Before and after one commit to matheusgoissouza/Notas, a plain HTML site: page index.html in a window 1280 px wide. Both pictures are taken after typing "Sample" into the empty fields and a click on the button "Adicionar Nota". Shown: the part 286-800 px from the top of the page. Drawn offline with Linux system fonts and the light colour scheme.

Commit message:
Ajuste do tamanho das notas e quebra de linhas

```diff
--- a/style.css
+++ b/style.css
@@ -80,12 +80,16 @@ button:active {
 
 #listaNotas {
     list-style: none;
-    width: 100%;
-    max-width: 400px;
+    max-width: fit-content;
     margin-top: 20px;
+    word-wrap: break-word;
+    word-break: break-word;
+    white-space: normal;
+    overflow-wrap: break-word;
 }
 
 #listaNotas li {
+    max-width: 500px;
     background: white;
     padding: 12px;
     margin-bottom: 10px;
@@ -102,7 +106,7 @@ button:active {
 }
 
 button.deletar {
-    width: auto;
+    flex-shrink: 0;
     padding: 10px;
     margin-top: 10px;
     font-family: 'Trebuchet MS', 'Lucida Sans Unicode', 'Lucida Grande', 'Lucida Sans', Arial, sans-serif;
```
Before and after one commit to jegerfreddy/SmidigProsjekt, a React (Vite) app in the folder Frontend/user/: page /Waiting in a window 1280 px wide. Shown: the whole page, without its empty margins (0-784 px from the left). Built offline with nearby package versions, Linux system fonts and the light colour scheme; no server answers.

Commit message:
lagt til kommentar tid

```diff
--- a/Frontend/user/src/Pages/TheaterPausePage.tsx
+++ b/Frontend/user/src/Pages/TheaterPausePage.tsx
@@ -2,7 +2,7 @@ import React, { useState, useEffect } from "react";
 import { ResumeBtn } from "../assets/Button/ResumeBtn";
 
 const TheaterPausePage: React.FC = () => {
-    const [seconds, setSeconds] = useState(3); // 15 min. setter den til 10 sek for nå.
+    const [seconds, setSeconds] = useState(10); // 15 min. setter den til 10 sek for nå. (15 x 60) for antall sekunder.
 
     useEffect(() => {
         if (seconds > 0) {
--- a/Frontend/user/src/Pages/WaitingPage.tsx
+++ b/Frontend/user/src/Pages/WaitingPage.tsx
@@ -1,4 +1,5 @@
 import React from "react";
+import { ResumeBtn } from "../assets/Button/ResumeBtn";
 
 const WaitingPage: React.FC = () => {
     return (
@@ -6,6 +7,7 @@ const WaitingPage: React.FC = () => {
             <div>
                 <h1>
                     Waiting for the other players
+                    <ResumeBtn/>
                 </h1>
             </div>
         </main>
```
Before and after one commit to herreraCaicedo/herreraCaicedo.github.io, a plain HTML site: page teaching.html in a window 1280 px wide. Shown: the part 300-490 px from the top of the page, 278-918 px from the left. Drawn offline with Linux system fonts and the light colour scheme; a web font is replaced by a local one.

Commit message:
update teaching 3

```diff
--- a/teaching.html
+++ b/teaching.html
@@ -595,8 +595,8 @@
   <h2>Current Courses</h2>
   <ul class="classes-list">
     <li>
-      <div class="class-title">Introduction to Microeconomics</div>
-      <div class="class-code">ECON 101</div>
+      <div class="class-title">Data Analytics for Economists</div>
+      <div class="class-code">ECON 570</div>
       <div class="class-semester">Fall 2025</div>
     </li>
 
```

------------------------

→ What you need to do:
Copy each line of the material exactly as shown.

→ Solution to this task:
Before and after one commit to matheusgoissouza/Notas, a plain HTML site: page index.html in a window 1280 px wide. Both pictures are taken after typing "Sample" into the empty fields and a click on the button "Adicionar Nota". Shown: the part 286-800 px from the top of the page. Drawn offline with Linux system fonts and the light colour scheme.

Commit message:
Ajuste do tamanho das notas e quebra de linhas

```diff
--- a/style.css
+++ b/style.css
@@ -80,12 +80,16 @@ button:active {
 
 #listaNotas {
     list-style: none;
-    width: 100%;
-    max-width: 400px;
+    max-width: fit-content;
     margin-top: 20px;
+    word-wrap: break-word;
+    word-break: break-word;
+    white-space: normal;
+    overflow-wrap: break-word;
 }
 
 #listaNotas li {
+    max-width: 500px;
     background: white;
     padding: 12px;
     margin-bottom: 10px;
@@ -102,7 +106,7 @@ button:active {
 }
 
 button.deletar {
-    width: auto;
+    flex-shrink: 0;
     padding: 10px;
     margin-top: 10px;
     font-family: 'Trebuchet MS', 'Lucida Sans Unicode', 'Lucida Grande', 'Lucida Sans', Arial, sans-serif;
```
Before and after one commit to jegerfreddy/SmidigProsjekt, a React (Vite) app in the folder Frontend/user/: page /Waiting in a window 1280 px wide. Shown: the whole page, without its empty margins (0-784 px from the left). Built offline with nearby package versions, Linux system fonts and the light colour scheme; no server answers.

Commit message:
lagt til kommentar tid

```diff
--- a/Frontend/user/src/Pages/TheaterPausePage.tsx
+++ b/Frontend/user/src/Pages/TheaterPausePage.tsx
@@ -2,7 +2,7 @@ import React, { useState, useEffect } from "react";
 import { ResumeBtn } from "../assets/Button/ResumeBtn";
 
 const TheaterPausePage: React.FC = () => {
-    const [seconds, setSeconds] = useState(3); // 15 min. setter den til 10 sek for nå.
+    const [seconds, setSeconds] = useState(10); // 15 min. setter den til 10 sek for nå. (15 x 60) for antall sekunder.
 
     useEffect(() => {
         if (seconds > 0) {
--- a/Frontend/user/src/Pages/WaitingPage.tsx
+++ b/Frontend/user/src/Pages/WaitingPage.tsx
@@ -1,4 +1,5 @@
 import React from "react";
+import { ResumeBtn } from "../assets/Button/ResumeBtn";
 
 const WaitingPage: React.FC = () => {
     return (
@@ -6,6 +7,7 @@ const WaitingPage: React.FC = () => {
             <div>
                 <h1>
                     Waiting for the other players
+                    <ResumeBtn/>
                 </h1>
             </div>
         </main>
```
Before and after one commit to herreraCaicedo/herreraCaicedo.github.io, a plain HTML site: page teaching.html in a window 1280 px wide. Shown: the part 300-490 px from the top of the page, 278-918 px from the left. Drawn offline with Linux system fonts and the light colour scheme; a web font is replaced by a local one.

Commit message:
update teaching 3

```diff
--- a/teaching.html
+++ b/teaching.html
@@ -595,8 +595,8 @@
   <h2>Current Courses</h2>
   <ul class="classes-list">
     <li>
-      <div class="class-title">Introduction to Microeconomics</div>
-      <div class="class-code">ECON 101</div>
+      <div class="class-title">Data Analytics for Economists</div>
+      <div class="class-code">ECON 570</div>
       <div class="class-semester">Fall 2025</div>
     </li>
 
```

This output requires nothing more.